The key difference to my mind between a project and an action group is the ability to review, drop, and put on hold for the former; as there is no ability to do all of those project attributes with an action group, I find calling it a sub-project to be a route to confusion and delay. A nested project? Is that a project with action groups inside, or a project inside a folder hierarchy?

In your graphic, I notice there are items in black, gray, and purple. I assume purple is next action. Gray is probably future action, and black is available right now.
That's correct. Orange means "Due Soon", red means overdue, and blue means action from a single-action list. The blue and purple colors aren't used on the iPad or iPhone app. The future connotation of the gray color means not available now, not that there is necessarily a specific time in the future at which it will become available. The project might be on hold, or dropped, or that action is assigned to a context which is on hold, or there's a future start date on the action or project, or simply it isn't the leading action in a sequential project or group.

The hard part to this is understanding the behavior when the groups, whether it's a project or action group, are sequential, parallel, or single action, and their child groups can be independently sequential or parallel. There are 6 possible combinations:

Project/Action Group:

single actions/sequential

single actions/parallel
More combinations than that, as you can have groups inside groups inside's turtles all the way down :-)
The actions displayed to the user depend upon the availability filter which has four states:

Next Action
Don't forget about Completed.
The key to understanding how OF works is in understanding the above and I am still struggling with this.

At this point, I don't see the difference between Parallel and Single Actions. What is the behavior of actions between these two types of projects. Note that Single Actions are not available to action groups for some reason that I don't know.
When I answered your question last night, I wondered if you were asking the question I answered, or this one. I decided that no matter which one I answered, it would turn out you meant the other one, so I went with the one that was more fun, and I'm glad I didn't immediately delete the sample project! :-)

There are a number of differences between SAL and parallel project.
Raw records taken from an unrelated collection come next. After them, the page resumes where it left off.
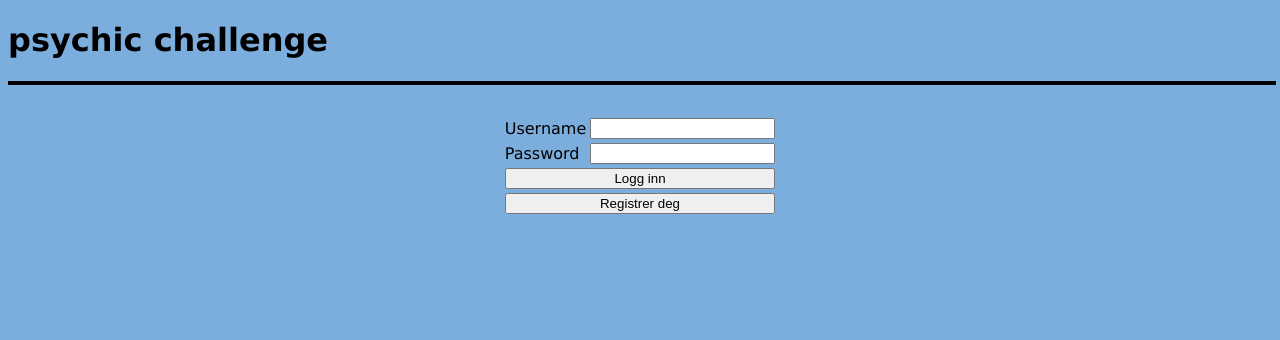
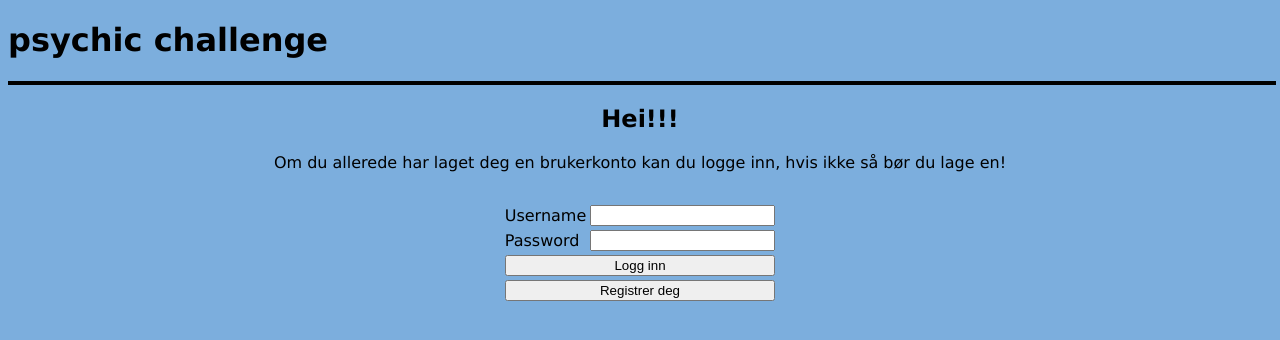
Before and after one commit to nuxis/challenge, a Django app: template templates/core/login.html in a window 1280 px wide. Shown: the top 340 px of the page. Run offline with Django 3.2, Linux system fonts and the light colour scheme; the template is opened without the code that fills it, so the values that code supplies are empty, except form fields; tables that the repository leaves empty hold one stand-in row (values such as "Sample post"); form fields are guessed from the names that the template uses.

Commit message:
en liten melding om å logge inn

```diff
--- a/templates/core/login.html
+++ b/templates/core/login.html
@@ -8,7 +8,10 @@
 	<p class="error">Feil brukernavn og/eller passord. Prøv på nytt.</p>
 </div>
 {% endif %}
-
+<center>
+<h2>Hei!!!</h2>
+<p>Om du allerede har laget deg en brukerkonto kan du logge inn, hvis ikke så bør du lage en!</p>
+</center>
 <form method='POST' action="{% url django.contrib.auth.views.login %}">
 
 	{% csrf_token %}
```
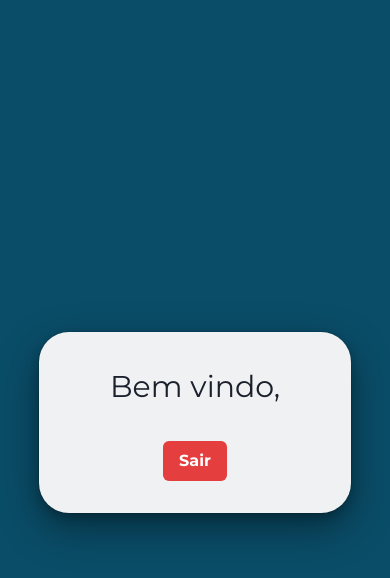
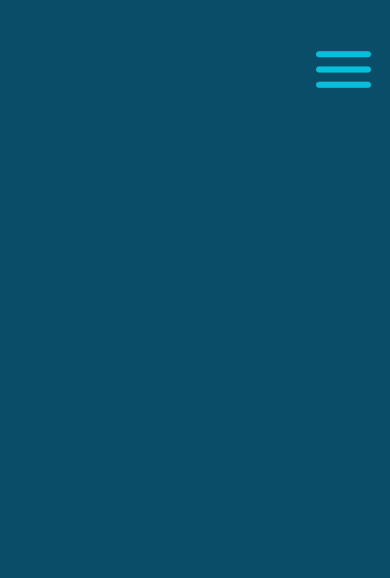
Before and after one commit to sipav-apps/front-sipav, a React (Vite) app: page / in a window 390 px wide. Shown: the top 578 px of the page. Built offline with nearby package versions, Linux system fonts and the light colour scheme.

Commit message:
Create hamburger menu

```diff
--- a/src/pages/Home/index.jsx
+++ b/src/pages/Home/index.jsx
@@ -1,8 +1,12 @@
-import { Flex, Button, Box, Text } from '@chakra-ui/react'
-import React from 'react'
+import { Flex, Button, Box, Text, Image } from '@chakra-ui/react'
+import React, { useState } from 'react'
 import Auth from "../../services/Auth.js";
+import menu from '../../assets/menu.png'
 
 const Home = () => {
+  const [isMenuOpen, setIsMenuOpen] = useState(false)
+  const toggleMenuState = () => setIsMenuOpen(!isMenuOpen);
+
   const currentUser = localStorage.getItem("@sipavUser");
   return (
     <Flex
@@ -12,29 +16,15 @@ const Home = () => {
       h={"100vh"}
       w={"100vw"}
     >
-      <Flex
-            backgroundColor="#F0F1F3"
-            width="80%"
-            py={"2rem"}
-            borderRadius="30px"
-            flexDirection="column"
-            alignItems="center"
-            boxShadow="dark-lg"
-      >
-        <Box>
-          <Text fontSize="3xl" mb="2rem">
-            Bem vindo, {currentUser}
-          </Text>
-        </Box>
-        <Button
-          colorScheme="red"
-          onClick={() => {
-            Auth.signOut();
-          }}
-        >
-          Sair
-        </Button>
-      </Flex>
+      <Image
+        onClick={toggleMenuState}
+        src={menu}
+        alt='Hamburger menu'
+        pos="absolute"
+        top="5%"
+        right="5%"
+        cursor={"pointer"}
+      />
     </Flex>
   )
 }
--- a/src/pages/Register/index.jsx
+++ b/src/pages/Register/index.jsx
@@ -47,6 +47,7 @@ const Register = () => {
   });
 
   const registerHandle = (values) => {
+    console.log(values)
     values.birthdate = new Date(values.birthdate)
     values.phoneNumber = String(values.phoneNumber)
     setUsername(values.name)
```
Also changed, not shown: src/assets/menu.png (added).
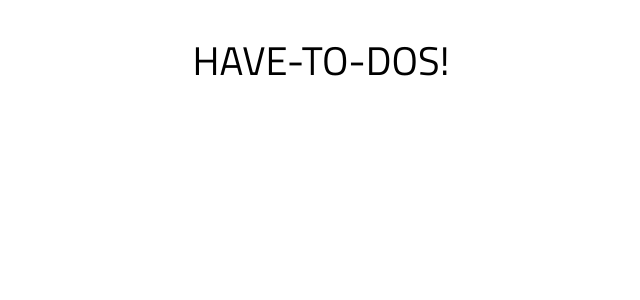
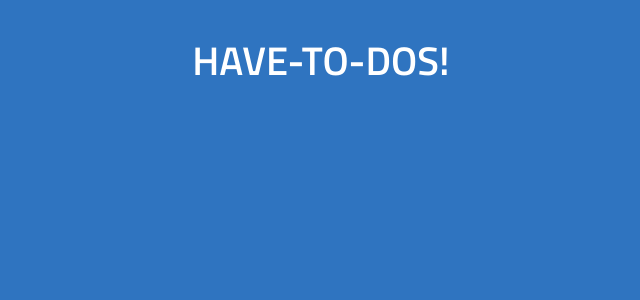
Before and after one commit to Daisy-Wang-Dev/todos, a React (Create React App) app: page / in a window 1280 px wide. Shown: the top 300 px of the page, without its empty margins (319-959 px from the left). Built offline with nearby package versions, Linux system fonts and the light colour scheme.

Commit message:
Add backgroud color to the app

```diff
--- a/src/App.scss
+++ b/src/App.scss
@@ -2,3 +2,4 @@
 @use "./styles/partials/typography";
 @use "./styles/partials/variables" as *;
 @use "./styles/partials/mixins" as *;
+@use "./styles/partials/global";
--- a/src/components/Header/Header.scss
+++ b/src/components/Header/Header.scss
@@ -1,7 +1,9 @@
 .header {
+  &__name {
     font-size: 40px;
     margin: 30px 0;
-    // color: white;
+    color: #ffffff;
     z-index: 1;
     text-align: center;
   }
+}
--- a/src/components/Header/Header.tsx
+++ b/src/components/Header/Header.tsx
@@ -1,14 +1,13 @@
 import "./Header.scss";
 
 const Header: React.FC = () => {
-    return (
-        <header className="header">
-            HAVE-TO-DOS!
+  return (
+    <>
+      <header className="header">
+        <h1 className="header__name">HAVE-TO-DOS!</h1>
         </header>
-
-    )
-
-
-}
+    </>
+  );
+};
 
 export default Header;
--- /dev/null
+++ b/src/styles/partials/_global.scss
@@ -0,0 +1,3 @@
+body {
+  background-color: #2f74c0;
+}
```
Perhaps the most obvious at first glance is the icon assigned. Next, actions in SAL's are styled blue by default on the Mac, unless overridden by due soon, overdue, or unavailable styling. All available actions in a SAL are treated as if they are next actions, whereas only the first available action in a parallel project or group is treated as if a next action.

So what is the practical bottom line? Well, if the container really is a catch-all bucket of independent items, you might want to see all of them in your context lists, and a SAL would be an appropriate choice. Projects have outcomes, and SALs do not, so some of use SALs to contain collections of tasks which are related but have no near-term outcome. I have one for taking care of my pets, for example. "Feed the cats until they are dead" just doesn't have the right ring to it :-) Despite the name, you can have action groups in a SAL, so it could be used as an area of responsibility structure, although as you see in my chart above, you don't get the same level of control as you do with a collection of projects.

There are few irrevocable choices made when using OmniFocus. If you set something up as a parallel project and after a few days you think it might be better as a SAL, just bring it up in the inspector and change it! On occasion I've temporarily changed SALs to projects and later back again just to slim down the otherwise overwhelming list of choices. If it works for you, that's all that really matters. Try it both ways, see what you like. The right answer now may not be the right answer later, so take a little time now and then to reflect on what works well and what has a bit too much friction, and alter your approach accordingly. One of my favorite aspects of being a forum participant here is seeing the different approaches people use, and I'm always looking to add some clever new twist that someone else thinks is completely obvious but never occurred to me!